Housing, job searching, and emotional security are all things a client needs to accomplish for them to thrive. However, the sad reality is, many places (leasing offices for housing and employers during interviews) are judgmental, so this is a barrier for clients who do not have professional clothing. One way they can find a good job is by presenting themselves in a professional way, and this is where interviewing clothing comes into play. However, for the women staying in shelters, finding nice, professional clothing is hard. Many shelters only provide basic clothing like jeans, sweatpants, shirts, pajamas, and undergarments (bras, socks, and underwear). Though they are always looking for nice items that they can keep for their client’s, especially for job interviews.
Even then when they have items, they get handed out fast, which is why shelters continue to always be accepting for donations. Shelters are always needing bras (in all sizes), underwear (men, women, and children), and SHOES! Many survivors of violence leave in a hurry, and so they don’t have the basic necessities to bring with them as they escape from their home. To make a change, we can look through our gently worn professional clothing, and consider changing those boxes marked “garage sale” to “donate.” It’s incredibly easy to donate your clothes to a local domestic violence and sexual assault shelter.
If you are unable to donate your clothes or don’t have any to give, social media is a great tool in helping shelters and organizations fighting violence and helping survivors. Make the people you know aware of the clothing that is needed. Recognize the possibilities of what a retweet, like, or share could do. For example, the National Coalition Against Domestic Violence has a general list of what shelter’s need, that’s an easy thing to share, a quick retweet and the word is able to get out. The National Sexual Violence Resource Center has is active as well, and you can help raise awareness by following and sharing. You can also find the National Coalition Against Domestic Violence and the National Sexual Violence Resource Center on Facebook.
Some other ways you can help is by working with the programs and services that are already there! Don’t stress about trying to fix problems that are too big for one person, but rather work collaboratively with others with the same passion as you. Violence against men and women is not something that will end overnight, to be honest, I’m not sure when it will. I do know though, that love is stronger than the hate that fuels violence, and as long as we love
one another, there is nothing we cannot overcome. People show love by helping survivors through their every action, no matter how small.
Written by Sarah Leone
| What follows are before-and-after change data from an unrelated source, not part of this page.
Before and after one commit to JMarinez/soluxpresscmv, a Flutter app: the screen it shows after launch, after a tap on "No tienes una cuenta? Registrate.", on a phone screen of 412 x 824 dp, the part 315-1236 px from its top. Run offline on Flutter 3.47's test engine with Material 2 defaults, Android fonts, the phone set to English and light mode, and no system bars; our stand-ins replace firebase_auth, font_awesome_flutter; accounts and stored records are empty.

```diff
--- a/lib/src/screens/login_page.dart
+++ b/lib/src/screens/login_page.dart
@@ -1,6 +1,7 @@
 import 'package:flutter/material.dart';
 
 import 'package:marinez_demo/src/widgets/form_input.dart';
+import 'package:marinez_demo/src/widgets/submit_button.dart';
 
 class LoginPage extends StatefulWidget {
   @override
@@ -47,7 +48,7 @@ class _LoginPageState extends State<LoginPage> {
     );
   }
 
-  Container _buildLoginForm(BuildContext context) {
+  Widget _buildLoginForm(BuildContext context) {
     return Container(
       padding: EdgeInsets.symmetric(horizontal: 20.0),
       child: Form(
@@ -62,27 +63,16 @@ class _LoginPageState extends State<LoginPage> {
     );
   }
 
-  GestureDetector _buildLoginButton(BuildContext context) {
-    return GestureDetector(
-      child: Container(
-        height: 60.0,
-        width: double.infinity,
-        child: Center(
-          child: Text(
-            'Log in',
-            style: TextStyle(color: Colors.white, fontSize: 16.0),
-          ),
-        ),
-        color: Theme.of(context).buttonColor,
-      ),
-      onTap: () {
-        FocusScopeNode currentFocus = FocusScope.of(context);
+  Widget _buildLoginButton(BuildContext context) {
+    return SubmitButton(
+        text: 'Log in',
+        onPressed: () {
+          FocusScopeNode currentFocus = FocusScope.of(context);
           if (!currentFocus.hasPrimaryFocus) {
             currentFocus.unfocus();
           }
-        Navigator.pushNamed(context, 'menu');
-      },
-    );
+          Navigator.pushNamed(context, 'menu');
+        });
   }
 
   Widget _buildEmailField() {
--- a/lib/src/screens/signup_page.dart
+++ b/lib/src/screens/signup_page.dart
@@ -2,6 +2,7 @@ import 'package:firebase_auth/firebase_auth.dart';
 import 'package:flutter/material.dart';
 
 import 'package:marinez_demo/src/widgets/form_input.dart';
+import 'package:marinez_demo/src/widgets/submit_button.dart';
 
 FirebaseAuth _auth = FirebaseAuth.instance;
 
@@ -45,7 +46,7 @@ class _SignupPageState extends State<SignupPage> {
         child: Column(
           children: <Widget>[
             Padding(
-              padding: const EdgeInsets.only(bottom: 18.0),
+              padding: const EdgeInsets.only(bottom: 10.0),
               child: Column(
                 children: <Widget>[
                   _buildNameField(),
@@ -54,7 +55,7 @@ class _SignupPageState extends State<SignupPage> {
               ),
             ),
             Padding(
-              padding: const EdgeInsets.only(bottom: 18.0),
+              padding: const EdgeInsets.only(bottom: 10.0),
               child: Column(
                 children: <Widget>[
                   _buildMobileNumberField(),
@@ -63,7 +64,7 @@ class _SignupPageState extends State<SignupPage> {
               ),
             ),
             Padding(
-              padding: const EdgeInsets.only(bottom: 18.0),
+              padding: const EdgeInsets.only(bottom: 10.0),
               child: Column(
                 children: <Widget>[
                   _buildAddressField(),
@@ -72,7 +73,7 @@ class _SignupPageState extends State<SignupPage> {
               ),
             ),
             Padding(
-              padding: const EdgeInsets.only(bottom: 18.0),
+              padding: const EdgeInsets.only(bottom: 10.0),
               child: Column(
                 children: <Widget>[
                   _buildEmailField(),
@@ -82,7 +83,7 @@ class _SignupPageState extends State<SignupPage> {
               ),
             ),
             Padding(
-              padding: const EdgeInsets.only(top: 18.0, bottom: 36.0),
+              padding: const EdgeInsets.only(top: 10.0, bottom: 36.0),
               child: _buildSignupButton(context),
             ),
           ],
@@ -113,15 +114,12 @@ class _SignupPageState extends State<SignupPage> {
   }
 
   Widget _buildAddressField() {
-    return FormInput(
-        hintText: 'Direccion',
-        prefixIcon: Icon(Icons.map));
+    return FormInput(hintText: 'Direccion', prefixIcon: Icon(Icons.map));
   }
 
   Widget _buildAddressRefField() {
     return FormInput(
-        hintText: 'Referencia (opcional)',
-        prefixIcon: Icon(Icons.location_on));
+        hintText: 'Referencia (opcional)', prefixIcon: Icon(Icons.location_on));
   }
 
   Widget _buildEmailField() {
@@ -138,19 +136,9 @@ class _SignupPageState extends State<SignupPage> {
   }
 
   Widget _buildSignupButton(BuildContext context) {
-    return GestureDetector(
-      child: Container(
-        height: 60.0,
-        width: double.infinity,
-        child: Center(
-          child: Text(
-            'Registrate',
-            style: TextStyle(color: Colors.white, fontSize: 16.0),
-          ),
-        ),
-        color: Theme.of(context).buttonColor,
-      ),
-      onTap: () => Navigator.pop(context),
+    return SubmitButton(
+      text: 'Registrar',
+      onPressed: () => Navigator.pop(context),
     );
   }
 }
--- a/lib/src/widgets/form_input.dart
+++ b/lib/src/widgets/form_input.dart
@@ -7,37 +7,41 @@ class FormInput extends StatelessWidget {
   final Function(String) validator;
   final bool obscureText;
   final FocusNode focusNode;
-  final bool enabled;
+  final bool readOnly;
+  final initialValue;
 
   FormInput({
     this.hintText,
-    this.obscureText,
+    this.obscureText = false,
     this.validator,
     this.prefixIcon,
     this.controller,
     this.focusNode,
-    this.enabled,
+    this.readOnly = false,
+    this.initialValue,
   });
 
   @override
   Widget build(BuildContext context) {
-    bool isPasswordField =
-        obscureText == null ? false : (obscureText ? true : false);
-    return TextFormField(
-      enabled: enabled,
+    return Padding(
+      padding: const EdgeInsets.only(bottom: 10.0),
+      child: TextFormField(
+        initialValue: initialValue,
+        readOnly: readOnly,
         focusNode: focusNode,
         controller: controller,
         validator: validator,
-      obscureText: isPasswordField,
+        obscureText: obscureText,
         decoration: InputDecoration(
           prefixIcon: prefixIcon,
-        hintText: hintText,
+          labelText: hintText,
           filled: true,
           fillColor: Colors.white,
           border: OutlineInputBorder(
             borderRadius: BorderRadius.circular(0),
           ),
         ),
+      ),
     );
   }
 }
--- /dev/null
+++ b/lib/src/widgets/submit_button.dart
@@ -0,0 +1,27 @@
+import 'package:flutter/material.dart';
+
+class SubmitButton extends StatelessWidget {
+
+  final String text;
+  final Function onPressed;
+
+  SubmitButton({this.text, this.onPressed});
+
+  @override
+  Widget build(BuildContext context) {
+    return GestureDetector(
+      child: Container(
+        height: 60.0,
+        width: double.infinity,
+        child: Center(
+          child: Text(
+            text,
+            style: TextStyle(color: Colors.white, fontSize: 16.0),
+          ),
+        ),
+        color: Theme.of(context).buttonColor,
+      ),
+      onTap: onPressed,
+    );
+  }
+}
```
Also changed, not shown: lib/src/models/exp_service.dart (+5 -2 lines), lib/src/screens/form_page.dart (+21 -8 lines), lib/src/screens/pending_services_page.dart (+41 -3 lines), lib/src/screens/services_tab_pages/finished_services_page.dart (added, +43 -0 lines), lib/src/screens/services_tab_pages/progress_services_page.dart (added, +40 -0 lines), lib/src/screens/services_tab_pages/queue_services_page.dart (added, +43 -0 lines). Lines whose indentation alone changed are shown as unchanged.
“NCADV: National Coalition Against Domestic Violence.” https://www.ncadv.org/statistics.
“Rapid Re-Housing Works.” National Alliance to End Homelessness, April 4, 2019. https://endhomelessness.org/rapid-re-housing-works/.